DURING forty years devoted to collecting and studying graptolites, the writer has observed that their distribution with respect to rock facies and association with other fossils is distinctive. To a far greater extent than any other fossil, the graptolites are bound to one definite rock facies, and they tend to produce pure faunas. They have not been discovered in great numbers mixed with benthonic or nektonic fossils in sandstones and limestones. These two facts—restriction to the black shales and tendency to segregate themselves from other species—have repeatedly impressed themselves upon the writer and have caused him to wonder as to the fundamental meaning.
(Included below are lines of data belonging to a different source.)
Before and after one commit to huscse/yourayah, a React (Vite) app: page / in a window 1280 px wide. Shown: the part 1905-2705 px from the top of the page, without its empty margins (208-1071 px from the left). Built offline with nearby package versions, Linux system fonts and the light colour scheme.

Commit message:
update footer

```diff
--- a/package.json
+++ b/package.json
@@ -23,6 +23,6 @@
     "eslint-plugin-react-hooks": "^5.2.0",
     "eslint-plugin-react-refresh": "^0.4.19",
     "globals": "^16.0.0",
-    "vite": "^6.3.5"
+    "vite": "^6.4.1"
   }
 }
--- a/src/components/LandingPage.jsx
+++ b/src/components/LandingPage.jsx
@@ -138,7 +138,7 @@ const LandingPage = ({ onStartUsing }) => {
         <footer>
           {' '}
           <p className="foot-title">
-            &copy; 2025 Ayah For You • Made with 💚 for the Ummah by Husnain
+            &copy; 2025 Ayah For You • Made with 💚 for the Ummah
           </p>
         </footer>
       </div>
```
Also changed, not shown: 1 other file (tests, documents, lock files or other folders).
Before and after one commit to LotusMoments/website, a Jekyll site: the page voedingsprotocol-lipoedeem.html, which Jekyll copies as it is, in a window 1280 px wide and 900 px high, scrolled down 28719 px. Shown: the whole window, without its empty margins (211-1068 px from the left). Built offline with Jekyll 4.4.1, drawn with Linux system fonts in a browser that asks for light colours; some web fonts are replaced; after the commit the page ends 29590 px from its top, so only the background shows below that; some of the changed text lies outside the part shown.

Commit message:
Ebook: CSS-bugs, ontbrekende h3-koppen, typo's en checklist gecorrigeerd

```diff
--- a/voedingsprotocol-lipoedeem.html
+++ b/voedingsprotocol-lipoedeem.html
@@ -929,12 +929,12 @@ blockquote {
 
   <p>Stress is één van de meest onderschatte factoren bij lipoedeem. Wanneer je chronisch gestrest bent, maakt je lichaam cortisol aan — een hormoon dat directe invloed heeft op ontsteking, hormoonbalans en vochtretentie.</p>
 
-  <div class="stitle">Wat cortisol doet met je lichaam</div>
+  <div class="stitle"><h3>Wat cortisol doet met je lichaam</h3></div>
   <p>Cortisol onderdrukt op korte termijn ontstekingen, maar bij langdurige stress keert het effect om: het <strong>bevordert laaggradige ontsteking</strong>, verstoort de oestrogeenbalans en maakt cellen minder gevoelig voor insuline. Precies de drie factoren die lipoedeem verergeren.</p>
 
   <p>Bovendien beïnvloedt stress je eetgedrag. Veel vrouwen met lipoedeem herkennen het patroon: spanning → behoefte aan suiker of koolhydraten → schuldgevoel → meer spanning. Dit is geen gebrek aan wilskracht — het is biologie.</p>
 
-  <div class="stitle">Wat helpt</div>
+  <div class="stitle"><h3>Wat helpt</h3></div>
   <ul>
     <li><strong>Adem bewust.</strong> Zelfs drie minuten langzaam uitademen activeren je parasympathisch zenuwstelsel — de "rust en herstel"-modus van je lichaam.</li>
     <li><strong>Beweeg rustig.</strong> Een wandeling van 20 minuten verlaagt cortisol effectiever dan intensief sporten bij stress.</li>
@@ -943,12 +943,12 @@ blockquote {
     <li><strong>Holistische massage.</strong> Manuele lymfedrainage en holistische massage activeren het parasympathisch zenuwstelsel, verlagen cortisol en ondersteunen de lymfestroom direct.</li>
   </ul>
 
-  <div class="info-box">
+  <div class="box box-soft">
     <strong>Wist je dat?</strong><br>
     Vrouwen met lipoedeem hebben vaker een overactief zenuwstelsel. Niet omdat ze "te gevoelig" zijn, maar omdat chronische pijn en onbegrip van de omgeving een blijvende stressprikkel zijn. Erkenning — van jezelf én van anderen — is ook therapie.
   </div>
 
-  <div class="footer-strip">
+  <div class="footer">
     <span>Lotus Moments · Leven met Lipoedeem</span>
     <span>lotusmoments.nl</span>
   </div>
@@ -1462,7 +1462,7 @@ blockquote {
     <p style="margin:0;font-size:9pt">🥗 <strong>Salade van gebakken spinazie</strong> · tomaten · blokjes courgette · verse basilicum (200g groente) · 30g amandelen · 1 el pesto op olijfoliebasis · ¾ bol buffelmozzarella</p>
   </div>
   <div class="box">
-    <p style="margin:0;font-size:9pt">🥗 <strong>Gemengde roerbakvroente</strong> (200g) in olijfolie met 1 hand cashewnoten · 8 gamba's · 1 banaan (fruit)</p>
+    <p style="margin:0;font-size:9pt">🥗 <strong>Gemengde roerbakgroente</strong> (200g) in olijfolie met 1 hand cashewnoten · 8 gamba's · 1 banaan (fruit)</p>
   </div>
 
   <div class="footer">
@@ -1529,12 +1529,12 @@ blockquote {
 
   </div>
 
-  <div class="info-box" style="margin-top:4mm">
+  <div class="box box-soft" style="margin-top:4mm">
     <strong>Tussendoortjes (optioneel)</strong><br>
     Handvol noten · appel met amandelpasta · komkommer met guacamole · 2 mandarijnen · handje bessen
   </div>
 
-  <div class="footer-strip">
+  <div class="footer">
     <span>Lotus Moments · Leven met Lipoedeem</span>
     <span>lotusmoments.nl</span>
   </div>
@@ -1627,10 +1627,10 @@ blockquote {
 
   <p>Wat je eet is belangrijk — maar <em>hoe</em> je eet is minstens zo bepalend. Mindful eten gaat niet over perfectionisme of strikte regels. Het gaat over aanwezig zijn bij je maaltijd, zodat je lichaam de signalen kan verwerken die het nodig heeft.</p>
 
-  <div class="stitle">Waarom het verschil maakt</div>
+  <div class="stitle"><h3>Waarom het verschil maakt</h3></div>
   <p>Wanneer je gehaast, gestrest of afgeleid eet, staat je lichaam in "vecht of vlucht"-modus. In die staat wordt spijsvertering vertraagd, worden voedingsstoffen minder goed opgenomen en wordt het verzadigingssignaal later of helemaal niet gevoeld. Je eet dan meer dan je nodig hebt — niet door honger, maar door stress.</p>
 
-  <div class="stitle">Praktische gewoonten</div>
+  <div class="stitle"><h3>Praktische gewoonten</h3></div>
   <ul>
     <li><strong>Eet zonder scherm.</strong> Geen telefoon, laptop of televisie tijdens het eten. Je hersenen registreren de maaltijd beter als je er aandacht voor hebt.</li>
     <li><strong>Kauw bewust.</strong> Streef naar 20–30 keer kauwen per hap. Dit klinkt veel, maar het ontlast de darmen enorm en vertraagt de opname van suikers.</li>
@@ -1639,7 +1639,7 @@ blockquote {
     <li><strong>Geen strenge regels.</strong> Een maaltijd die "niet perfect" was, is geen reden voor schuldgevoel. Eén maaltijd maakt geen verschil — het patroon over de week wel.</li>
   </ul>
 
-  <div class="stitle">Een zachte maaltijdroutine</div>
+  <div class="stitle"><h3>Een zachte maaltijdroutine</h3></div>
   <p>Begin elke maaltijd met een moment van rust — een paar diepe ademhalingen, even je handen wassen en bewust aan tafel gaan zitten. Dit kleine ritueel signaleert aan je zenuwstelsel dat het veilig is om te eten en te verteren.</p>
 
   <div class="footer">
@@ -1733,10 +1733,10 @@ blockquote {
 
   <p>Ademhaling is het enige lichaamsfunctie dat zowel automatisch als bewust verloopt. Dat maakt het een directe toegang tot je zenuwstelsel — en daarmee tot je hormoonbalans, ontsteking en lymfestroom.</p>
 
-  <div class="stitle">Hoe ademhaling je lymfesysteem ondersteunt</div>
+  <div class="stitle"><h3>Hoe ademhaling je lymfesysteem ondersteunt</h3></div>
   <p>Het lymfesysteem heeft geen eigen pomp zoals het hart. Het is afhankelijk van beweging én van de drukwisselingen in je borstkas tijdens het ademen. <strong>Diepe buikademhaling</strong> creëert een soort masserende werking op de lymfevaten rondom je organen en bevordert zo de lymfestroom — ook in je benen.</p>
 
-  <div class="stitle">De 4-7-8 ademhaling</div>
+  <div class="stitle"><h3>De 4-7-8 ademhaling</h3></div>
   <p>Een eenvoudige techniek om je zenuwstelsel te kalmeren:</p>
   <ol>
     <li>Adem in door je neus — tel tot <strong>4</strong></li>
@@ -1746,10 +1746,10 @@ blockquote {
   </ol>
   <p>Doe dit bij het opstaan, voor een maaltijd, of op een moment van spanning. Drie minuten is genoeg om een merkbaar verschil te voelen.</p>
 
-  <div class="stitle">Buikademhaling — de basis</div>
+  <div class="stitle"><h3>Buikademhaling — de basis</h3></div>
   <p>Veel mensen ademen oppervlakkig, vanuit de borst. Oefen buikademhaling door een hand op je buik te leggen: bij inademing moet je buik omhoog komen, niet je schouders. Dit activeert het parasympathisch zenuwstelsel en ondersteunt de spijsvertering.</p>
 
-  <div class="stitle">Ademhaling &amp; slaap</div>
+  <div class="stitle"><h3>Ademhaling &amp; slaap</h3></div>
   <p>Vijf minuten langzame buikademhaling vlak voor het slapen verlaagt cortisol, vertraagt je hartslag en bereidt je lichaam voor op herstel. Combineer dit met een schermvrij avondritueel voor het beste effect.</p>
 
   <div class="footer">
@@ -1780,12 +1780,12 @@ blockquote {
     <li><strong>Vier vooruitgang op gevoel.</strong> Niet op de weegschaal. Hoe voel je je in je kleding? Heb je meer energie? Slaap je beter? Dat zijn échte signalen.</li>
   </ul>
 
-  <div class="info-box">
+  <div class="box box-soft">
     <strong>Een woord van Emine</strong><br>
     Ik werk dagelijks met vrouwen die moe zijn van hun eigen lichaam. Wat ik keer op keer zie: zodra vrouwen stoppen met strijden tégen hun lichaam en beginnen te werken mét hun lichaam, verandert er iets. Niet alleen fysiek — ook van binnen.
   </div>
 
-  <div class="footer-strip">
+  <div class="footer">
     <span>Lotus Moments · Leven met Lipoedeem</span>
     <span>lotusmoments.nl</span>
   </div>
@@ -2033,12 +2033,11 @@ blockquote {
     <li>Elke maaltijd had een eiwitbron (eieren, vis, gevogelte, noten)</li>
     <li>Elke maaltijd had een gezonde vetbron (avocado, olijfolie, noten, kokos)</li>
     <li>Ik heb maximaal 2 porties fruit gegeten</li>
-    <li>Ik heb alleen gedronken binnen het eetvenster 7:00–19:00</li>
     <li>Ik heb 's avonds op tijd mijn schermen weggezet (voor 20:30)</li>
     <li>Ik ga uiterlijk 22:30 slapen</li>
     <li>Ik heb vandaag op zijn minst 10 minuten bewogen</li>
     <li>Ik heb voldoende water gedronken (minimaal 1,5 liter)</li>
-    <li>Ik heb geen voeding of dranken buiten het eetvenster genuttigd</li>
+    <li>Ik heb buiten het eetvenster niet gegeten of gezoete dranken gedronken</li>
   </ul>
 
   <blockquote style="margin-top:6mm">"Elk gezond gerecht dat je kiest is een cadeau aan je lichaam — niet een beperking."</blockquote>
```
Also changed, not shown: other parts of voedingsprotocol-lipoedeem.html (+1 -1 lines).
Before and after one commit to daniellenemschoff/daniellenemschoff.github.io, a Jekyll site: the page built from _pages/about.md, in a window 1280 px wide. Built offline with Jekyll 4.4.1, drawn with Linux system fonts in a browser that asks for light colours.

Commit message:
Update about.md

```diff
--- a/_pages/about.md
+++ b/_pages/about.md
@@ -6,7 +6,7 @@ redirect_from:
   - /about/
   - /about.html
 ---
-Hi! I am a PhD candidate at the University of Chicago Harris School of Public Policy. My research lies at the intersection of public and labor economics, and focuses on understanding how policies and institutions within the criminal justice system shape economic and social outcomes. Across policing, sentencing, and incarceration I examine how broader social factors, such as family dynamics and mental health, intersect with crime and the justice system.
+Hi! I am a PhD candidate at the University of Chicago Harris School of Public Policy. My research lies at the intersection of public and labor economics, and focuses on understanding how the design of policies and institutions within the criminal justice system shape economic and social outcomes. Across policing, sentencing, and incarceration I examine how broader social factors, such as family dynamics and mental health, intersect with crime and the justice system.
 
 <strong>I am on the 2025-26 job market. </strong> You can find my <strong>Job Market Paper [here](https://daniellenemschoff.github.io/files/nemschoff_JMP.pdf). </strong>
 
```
The fact that most of the Paleozoic formations, regardless of their lithologic character, contain scattered individuals is dismissed with the interpretation that these are “stragglers.” They are greatly outnumbered by the non-planktonic forms. The significant fact is that domination of a fauna by graptolites amounts to exclusion of all except a few species, which also are characterized by an apparent aversion for any other rock facies, and which are so rare that active exploration and search of graptolite shales through the years has revealed only a comparatively small number. After surveying all the facts surrounding the occurrences of the graptolites and their associates, the writer is constrained to the opinion that these forms lived in sargasso-meadows of Paleozoic sargasso-seas in both the Atlantic and the Pacific oceans.
Part I of this Memoir presents first the evidence for this conclusion. It is shown that benthos ruled . . .